Input material =>

□ □ □ □ □ □ □

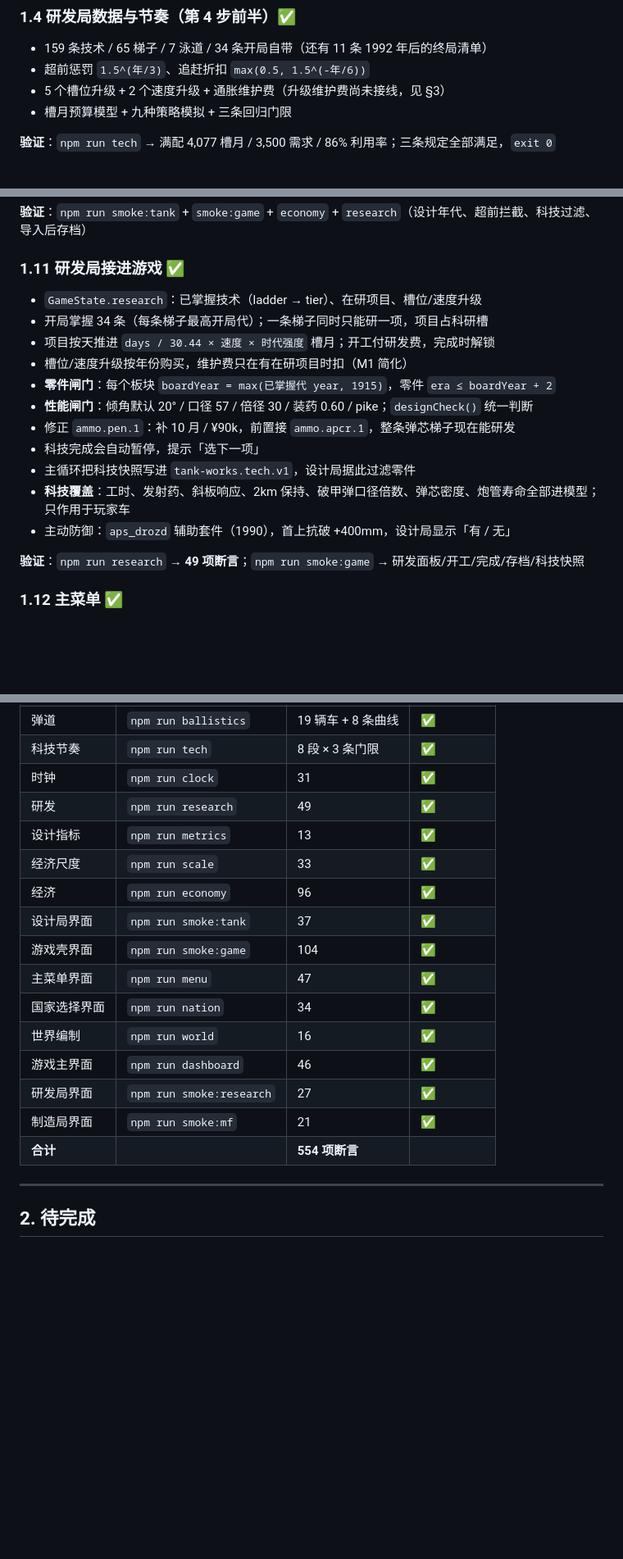
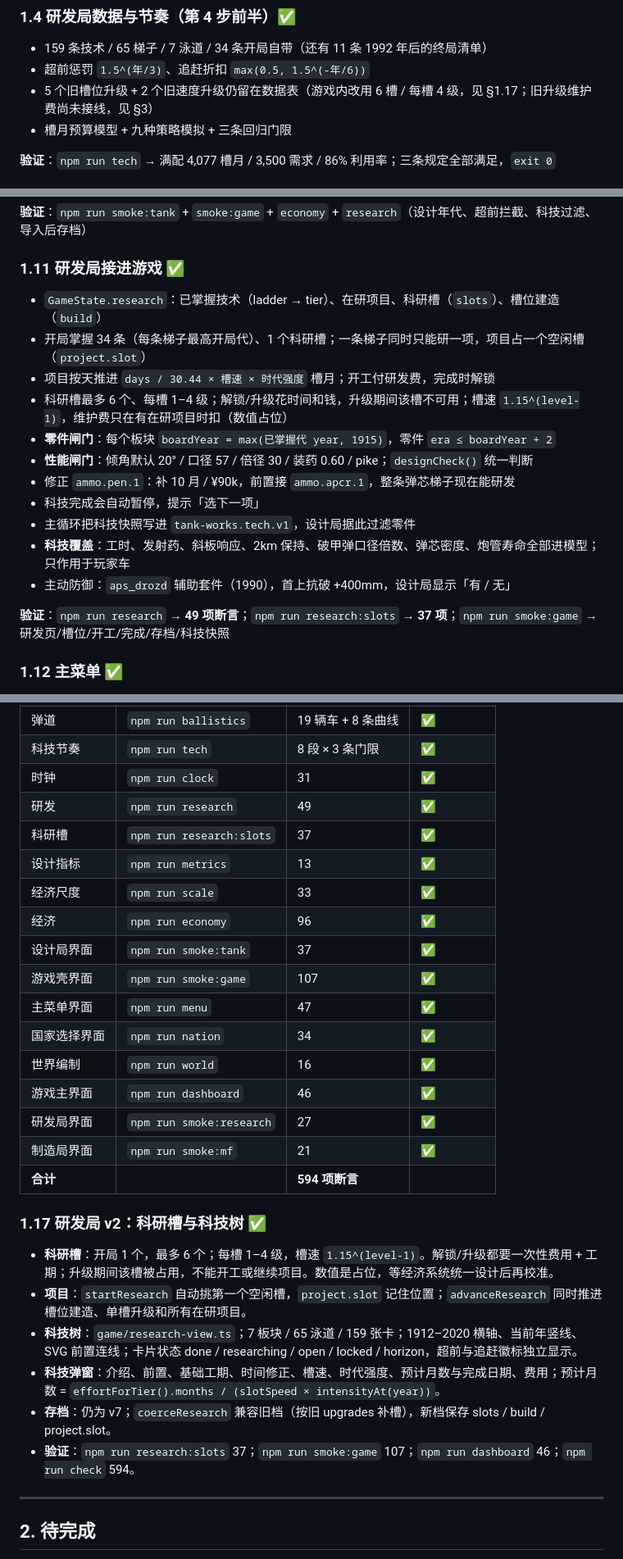
Before and after one commit to JiangYiJiang/tank-works, a Markdown page: docs/STATUS.md, 3 parts joined by grey strips. Shown at 82% size. Rendered like a GitHub page; blank space fills up the shorter version.

```diff
--- a/docs/STATUS.md
+++ b/docs/STATUS.md
@@ -71,7 +71,7 @@
 
 - 159 条技术 / 65 梯子 / 7 泳道 / 34 条开局自带（还有 11 条 1992 年后的终局清单）
 - 超前惩罚 `1.5^(年/3)`、追赶折扣 `max(0.5, 1.5^(-年/6))`
-- 5 个槽位升级 + 2 个速度升级 + 通胀维护费（升级维护费尚未接线，见 §3）
+- 5 个旧槽位升级 + 2 个旧速度升级仍留在数据表（游戏内改用 6 槽 / 每槽 4 级，见 §1.17；旧升级维护费尚未接线，见 §3）
 - 槽月预算模型 + 九种策略模拟 + 三条回归门限
 
 **验证**：`npm run tech` → 满配 4,077 槽月 / 3,500 需求 / 86% 利用率；三条规定全部满足，`exit 0`
@@ -146,10 +146,10 @@
 
 ### 1.11 研发局接进游戏 ✅
 
-- `GameState.research`：已掌握技术（ladder → tier）、在研项目、槽位/速度升级
-- 开局掌握 34 条（每条梯子最高开局代）；一条梯子同时只能研一项，项目占科研槽
-- 项目按天推进 `days / 30.44 × 速度 × 时代强度` 槽月；开工付研发费，完成时解锁
-- 槽位/速度升级按年份购买，维护费只在有在研项目时扣（M1 简化）
+- `GameState.research`：已掌握技术（ladder → tier）、在研项目、科研槽（`slots`）、槽位建造（`build`）
+- 开局掌握 34 条（每条梯子最高开局代）、1 个科研槽；一条梯子同时只能研一项，项目占一个空闲槽（`project.slot`）
+- 项目按天推进 `days / 30.44 × 槽速 × 时代强度` 槽月；开工付研发费，完成时解锁
+- 科研槽最多 6 个、每槽 1–4 级；解锁/升级花时间和钱，升级期间该槽不可用；槽速 `1.15^(level-1)`，维护费只在有在研项目时扣（数值占位）
 - **零件闸门**：每个板块 `boardYear = max(已掌握代 year, 1915)`，零件 `era ≤ boardYear + 2`
 - **性能闸门**：倾角默认 20° / 口径 57 / 倍径 30 / 装药 0.60 / pike；`designCheck()` 统一判断
 - 修正 `ammo.pen.1`：补 10 月 / ¥90k，前置接 `ammo.apcr.1`，整条弹芯梯子现在能研发
@@ -158,7 +158,7 @@
 - **科技覆盖**：工时、发射药、斜板响应、2km 保持、破甲弹口径倍数、弹芯密度、炮管寿命全部进模型；只作用于玩家车
 - 主动防御：`aps_drozd` 辅助套件（1990），首上抗破 +400mm，设计局显示「有 / 无」
 
-**验证**：`npm run research` → **49 项断言**；`npm run smoke:game` → 研发面板/开工/完成/存档/科技快照
+**验证**：`npm run research` → **49 项断言**；`npm run research:slots` → **37 项**；`npm run smoke:game` → 研发页/槽位/开工/完成/存档/科技快照
 
 ### 1.12 主菜单 ✅
 
@@ -218,18 +218,28 @@
 | 科技节奏 | `npm run tech` | 8 段 × 3 条门限 | ✅ |
 | 时钟 | `npm run clock` | 31 | ✅ |
 | 研发 | `npm run research` | 49 | ✅ |
+| 科研槽 | `npm run research:slots` | 37 | ✅ |
 | 设计指标 | `npm run metrics` | 13 | ✅ |
 | 经济尺度 | `npm run scale` | 33 | ✅ |
 | 经济 | `npm run economy` | 96 | ✅ |
 | 设计局界面 | `npm run smoke:tank` | 37 | ✅ |
-| 游戏壳界面 | `npm run smoke:game` | 104 | ✅ |
+| 游戏壳界面 | `npm run smoke:game` | 107 | ✅ |
 | 主菜单界面 | `npm run menu` | 47 | ✅ |
 | 国家选择界面 | `npm run nation` | 34 | ✅ |
 | 世界编制 | `npm run world` | 16 | ✅ |
 | 游戏主界面 | `npm run dashboard` | 46 | ✅ |
 | 研发局界面 | `npm run smoke:research` | 27 | ✅ |
 | 制造局界面 | `npm run smoke:mf` | 21 | ✅ |
-| **合计** | | **554 项断言** | |
+| **合计** | | **594 项断言** | |
+
+### 1.17 研发局 v2：科研槽与科技树 ✅
+
+- **科研槽**：开局 1 个，最多 6 个；每槽 1–4 级，槽速 `1.15^(level-1)`。解锁/升级都要一次性费用 + 工期；升级期间该槽被占用，不能开工或继续项目。数值是占位，等经济系统统一设计后再校准。
+- **项目**：`startResearch` 自动挑第一个空闲槽，`project.slot` 记住位置；`advanceResearch` 同时推进槽位建造、单槽升级和所有在研项目。
+- **科技树**：`game/research-view.ts`；7 板块 / 65 泳道 / 159 张卡；1912–2020 横轴、当前年竖线、SVG 前置连线；卡片状态 done / researching / open / locked / horizon，超前与追赶徽标独立显示。
+- **科技弹窗**：介绍、前置、基础工期、时间修正、槽速、时代强度、预计月数与完成日期、费用；预计月数 = `effortForTier().months / (slotSpeed × intensityAt(year))`。
+- **存档**：仍为 v7；`coerceResearch` 兼容旧档（按旧 upgrades 补槽），新档保存 slots / build / project.slot。
+- **验证**：`npm run research:slots` 37；`npm run smoke:game` 107；`npm run dashboard` 46；`npm run check` 594。
 
 ---
 
```
Also changed, not shown: other parts of docs/STATUS.md (+26 -9 lines), README.md (+10 -7 lines), docs/DESIGN.md (+21 -17 lines), docs/images/research-tree.png (added), docs/images/research.png (deleted), 12 other files.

□ □ □ □ □ □ □

Work item => Give the records again exactly as they stand, so that only the pictures are missing.

Solution to the problem =>
Before and after one commit to JiangYiJiang/tank-works, a Markdown page: docs/STATUS.md, 3 parts joined by grey strips. Shown at 82% size. Rendered like a GitHub page; blank space fills up the shorter version.

```diff
--- a/docs/STATUS.md
+++ b/docs/STATUS.md
@@ -71,7 +71,7 @@
 
 - 159 条技术 / 65 梯子 / 7 泳道 / 34 条开局自带（还有 11 条 1992 年后的终局清单）
 - 超前惩罚 `1.5^(年/3)`、追赶折扣 `max(0.5, 1.5^(-年/6))`
-- 5 个槽位升级 + 2 个速度升级 + 通胀维护费（升级维护费尚未接线，见 §3）
+- 5 个旧槽位升级 + 2 个旧速度升级仍留在数据表（游戏内改用 6 槽 / 每槽 4 级，见 §1.17；旧升级维护费尚未接线，见 §3）
 - 槽月预算模型 + 九种策略模拟 + 三条回归门限
 
 **验证**：`npm run tech` → 满配 4,077 槽月 / 3,500 需求 / 86% 利用率；三条规定全部满足，`exit 0`
@@ -146,10 +146,10 @@
 
 ### 1.11 研发局接进游戏 ✅
 
-- `GameState.research`：已掌握技术（ladder → tier）、在研项目、槽位/速度升级
-- 开局掌握 34 条（每条梯子最高开局代）；一条梯子同时只能研一项，项目占科研槽
-- 项目按天推进 `days / 30.44 × 速度 × 时代强度` 槽月；开工付研发费，完成时解锁
-- 槽位/速度升级按年份购买，维护费只在有在研项目时扣（M1 简化）
+- `GameState.research`：已掌握技术（ladder → tier）、在研项目、科研槽（`slots`）、槽位建造（`build`）
+- 开局掌握 34 条（每条梯子最高开局代）、1 个科研槽；一条梯子同时只能研一项，项目占一个空闲槽（`project.slot`）
+- 项目按天推进 `days / 30.44 × 槽速 × 时代强度` 槽月；开工付研发费，完成时解锁
+- 科研槽最多 6 个、每槽 1–4 级；解锁/升级花时间和钱，升级期间该槽不可用；槽速 `1.15^(level-1)`，维护费只在有在研项目时扣（数值占位）
 - **零件闸门**：每个板块 `boardYear = max(已掌握代 year, 1915)`，零件 `era ≤ boardYear + 2`
 - **性能闸门**：倾角默认 20° / 口径 57 / 倍径 30 / 装药 0.60 / pike；`designCheck()` 统一判断
 - 修正 `ammo.pen.1`：补 10 月 / ¥90k，前置接 `ammo.apcr.1`，整条弹芯梯子现在能研发
@@ -158,7 +158,7 @@
 - **科技覆盖**：工时、发射药、斜板响应、2km 保持、破甲弹口径倍数、弹芯密度、炮管寿命全部进模型；只作用于玩家车
 - 主动防御：`aps_drozd` 辅助套件（1990），首上抗破 +400mm，设计局显示「有 / 无」
 
-**验证**：`npm run research` → **49 项断言**；`npm run smoke:game` → 研发面板/开工/完成/存档/科技快照
+**验证**：`npm run research` → **49 项断言**；`npm run research:slots` → **37 项**；`npm run smoke:game` → 研发页/槽位/开工/完成/存档/科技快照
 
 ### 1.12 主菜单 ✅
 
@@ -218,18 +218,28 @@
 | 科技节奏 | `npm run tech` | 8 段 × 3 条门限 | ✅ |
 | 时钟 | `npm run clock` | 31 | ✅ |
 | 研发 | `npm run research` | 49 | ✅ |
+| 科研槽 | `npm run research:slots` | 37 | ✅ |
 | 设计指标 | `npm run metrics` | 13 | ✅ |
 | 经济尺度 | `npm run scale` | 33 | ✅ |
 | 经济 | `npm run economy` | 96 | ✅ |
 | 设计局界面 | `npm run smoke:tank` | 37 | ✅ |
-| 游戏壳界面 | `npm run smoke:game` | 104 | ✅ |
+| 游戏壳界面 | `npm run smoke:game` | 107 | ✅ |
 | 主菜单界面 | `npm run menu` | 47 | ✅ |
 | 国家选择界面 | `npm run nation` | 34 | ✅ |
 | 世界编制 | `npm run world` | 16 | ✅ |
 | 游戏主界面 | `npm run dashboard` | 46 | ✅ |
 | 研发局界面 | `npm run smoke:research` | 27 | ✅ |
 | 制造局界面 | `npm run smoke:mf` | 21 | ✅ |
-| **合计** | | **554 项断言** | |
+| **合计** | | **594 项断言** | |
+
+### 1.17 研发局 v2：科研槽与科技树 ✅
+
+- **科研槽**：开局 1 个，最多 6 个；每槽 1–4 级，槽速 `1.15^(level-1)`。解锁/升级都要一次性费用 + 工期；升级期间该槽被占用，不能开工或继续项目。数值是占位，等经济系统统一设计后再校准。
+- **项目**：`startResearch` 自动挑第一个空闲槽，`project.slot` 记住位置；`advanceResearch` 同时推进槽位建造、单槽升级和所有在研项目。
+- **科技树**：`game/research-view.ts`；7 板块 / 65 泳道 / 159 张卡；1912–2020 横轴、当前年竖线、SVG 前置连线；卡片状态 done / researching / open / locked / horizon，超前与追赶徽标独立显示。
+- **科技弹窗**：介绍、前置、基础工期、时间修正、槽速、时代强度、预计月数与完成日期、费用；预计月数 = `effortForTier().months / (slotSpeed × intensityAt(year))`。
+- **存档**：仍为 v7；`coerceResearch` 兼容旧档（按旧 upgrades 补槽），新档保存 slots / build / project.slot。
+- **验证**：`npm run research:slots` 37；`npm run smoke:game` 107；`npm run dashboard` 46；`npm run check` 594。
 
 ---
 
```
Also changed, not shown: other parts of docs/STATUS.md (+26 -9 lines), README.md (+10 -7 lines), docs/DESIGN.md (+21 -17 lines), docs/images/research-tree.png (added), docs/images/research.png (deleted), 12 other files.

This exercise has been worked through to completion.